People with Alzheimer’s disease can get anxious or upset easily. They might be restless, unable to sleep, or pace back and forth. These problems, called agitation, can keep them from a normal day-and-night routine and might become harmful for your loved one or her caregivers.
Often, change is the biggest trigger of agitation. It might be a difference in her routine, surroundings, or the caregivers she sees. Sometimes, it comes from fear or fatigue, which are common with Alzheimer’s. In some cases, agitation can happen because of an infection or another medical problem.
If your loved one is agitated and you can’t figure out the reason, take her to the doctor to see if he can find the cause.
You may be able to lessen the agitation by simplifying her routine or distracting her from the stress that caused the problem. A few things to try:
- Create a calm place for her. Cut out background noise from the TV or radio, clear away clutter, and make her daily tasks as simple as possible.
- Check for physical reasons she might be agitated, like hunger, thirst, needing to use the bathroom, or being too hot or cold.
- Exercise can ease anxiety and stress. Take her for a walk, do some gardening, or put on her favorite music and dance.
- Use low lighting or night-lights to help her feel less confused and afraid at night.

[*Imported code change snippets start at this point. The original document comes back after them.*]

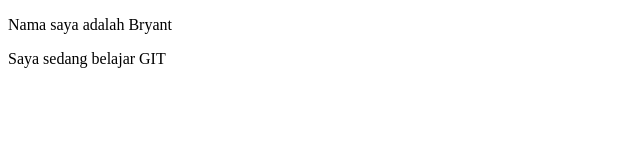
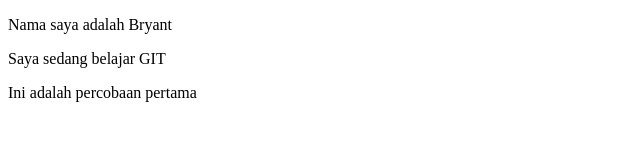
Before and after one commit to XThinct/DEMOPELATIHANVCS2023, a plain HTML site: page index.html in a window 1280 px wide. Shown: the whole page, without its empty margins (0-640 px from the left). Drawn offline with Linux system fonts and the light colour scheme.

Commit message:
Update index.html

```diff
--- a/index.html
+++ b/index.html
@@ -9,5 +9,6 @@
     <p>Nama saya adalah Bryant</p>
     <p>Saya sedang belajar GIT</p>
 
+    <p>Ini adalah percobaan pertama</p>
 </body>
 </html>
```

- Keep your emotions in check. You may feel frustrated, but try to keep your voice calm and steady and avoid arguing or criticizing her.

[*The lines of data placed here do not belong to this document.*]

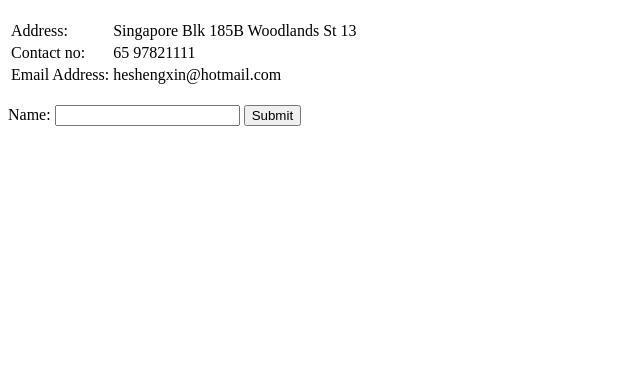
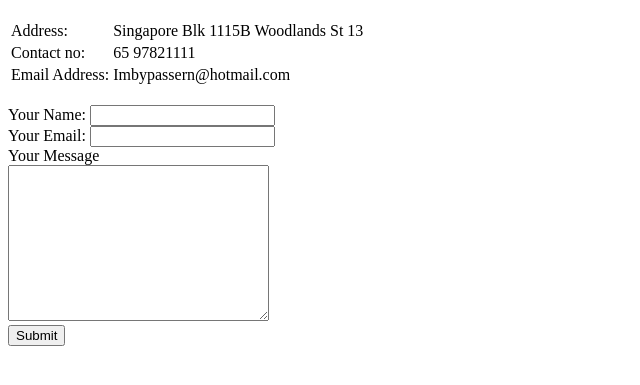
Before and after one commit to Imbypasser/cv, a plain HTML site: page contacts.html in a window 1280 px wide. Shown: the part 61-446 px from the top of the page, without its empty margins (0-640 px from the left). Drawn offline with Linux system fonts and the light colour scheme.

Commit message:
Add files via upload
Made changes to the contact page.

```diff
--- a/contacts.html
+++ b/contacts.html
@@ -9,7 +9,7 @@
     <table>
       <tr>
         <td>Address:</td>
-        <td>Singapore Blk 185B Woodlands St 13</td>
+        <td>Singapore Blk 1115B Woodlands St 13</td>
       </tr>
       <tr>
         <td>Contact no:</td>
@@ -17,14 +17,20 @@
       </tr>
       <tr>
         <td>Email Address:</td>
-        <td>heshengxin@hotmail.com</td>
+        <td>Imbypassern@hotmail.com</td>
       </tr>
     </table>
     <br>
-    <form class="" action="index.html" method="post">
-      <label>Name:</label>
-      <input type="text" name="" value="">
+    <form action="mailto:imbypasser@hotmail.com" method="post" enctype="text/plain"> <!-- the action attribute leads the user to the right place after the click the submit button -->
+      <label>Your Name:</label>
+      <input type="text" name="yourName" value=""><br>
+      <label>Your Email:</label>
+      <input type="email" name="yourEmail" value=""><br>
+      <label>Your Message</label><br>
+      <textarea name="yourMessage" rows="10" cols="30"></textarea><br>
       <input type="submit" name="">
+
+
     </form>
 
   </body>
```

If you can’t stop her agitation on your own or the problem is very severe, the doctor may recommend medications that can help.

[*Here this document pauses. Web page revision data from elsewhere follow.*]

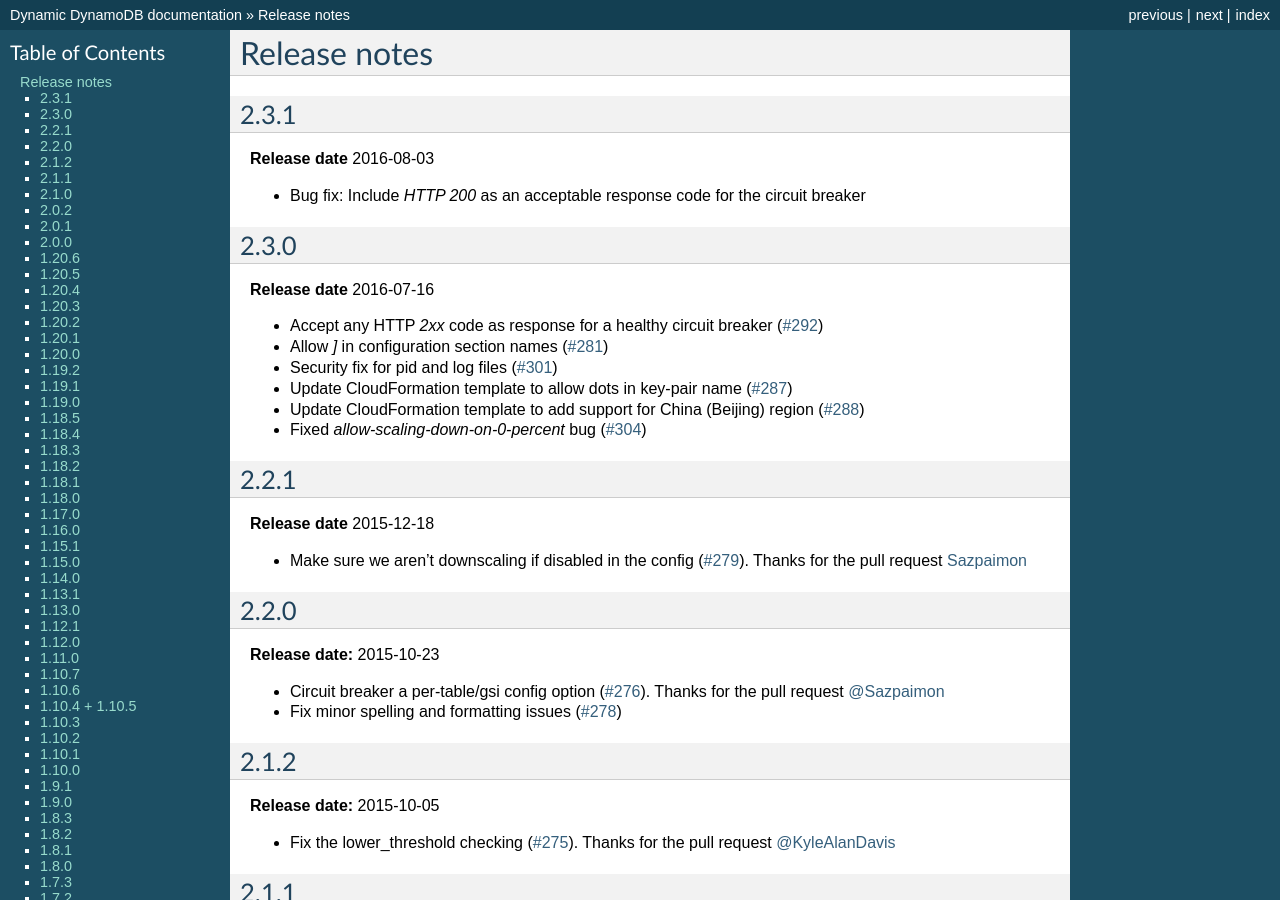
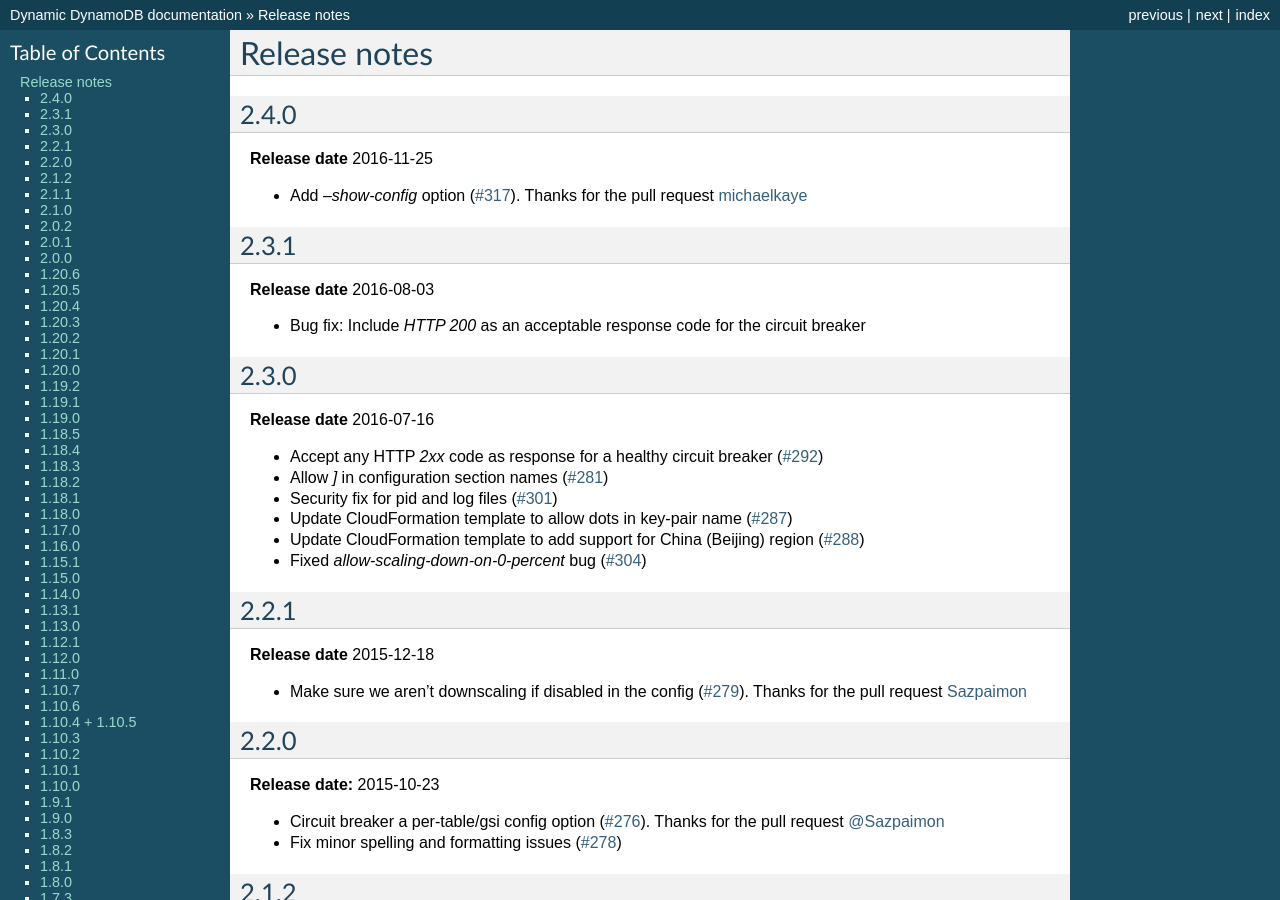
Before and after one commit to sebdah/dynamic-dynamodb, a Sphinx documentation site: the page built from docs/release_notes.rst, in a window 1280 px wide and 900 px high. Built offline with Sphinx 7.4.7, drawn with Linux system fonts in a browser that asks for light colours; the version number could not be read and is left out.

Commit message:
Update release notes for 2.4.0

```diff
--- a/docs/release_notes.rst
+++ b/docs/release_notes.rst
@@ -1,5 +1,12 @@
 Release notes
 =============
+
+2.4.0
+-----
+
+**Release date** 2016-11-25
+
+- Add `--show-config` option (`#317 <https://github.com/sebdah/dynamic-dynamodb/pull/317>`__). Thanks for the pull request `michaelkaye <https://github.com/michaelkaye>`__
 
 2.3.1
 -----
```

The drugs he prescribes will depend on your loved one’s symptoms. But common ones that can ease agitation include:
- Medicines that treat paranoia and confusion, called neuroleptics or antipsychotics. Examples of these are aripiprazole (Abilify), haloperidol (Haldol), olanzapine (Zyprexa), quetiapine (Seroquel), risperidone (Risperdal), and ziprasidone (Geodon). These drugs can cause side effects, like drowsiness, rigidity, and unusual movements. Studies have linked some of these to a higher risk of death for people with dementia. The FDA has placed a "black box" warning on these drugs describing the risks. Ask the doctor if they’re a good choice for your loved one.
- Antidepressants can help if your loved one is depressed and irritable. Options include citalopram (Celexa), fluoxetine (Prozac), nortriptyline (Pamelor), paroxetine (Paxil), and sertraline (Zoloft). Side effects of these medicines can include drowsiness, dry mouth, constipation, and anxiety.
- Anti-anxiety medications, which include alprazolam (Xanax), buspirone (BuSpar), lorazepam (Ativan), and oxazepam (Serax), often cause drowsiness.
The best way to help your loved one with agitation is to work with her doctor. He can recommend the right mix of medication and caregiving tips to keep her calm and make things easier for you, too.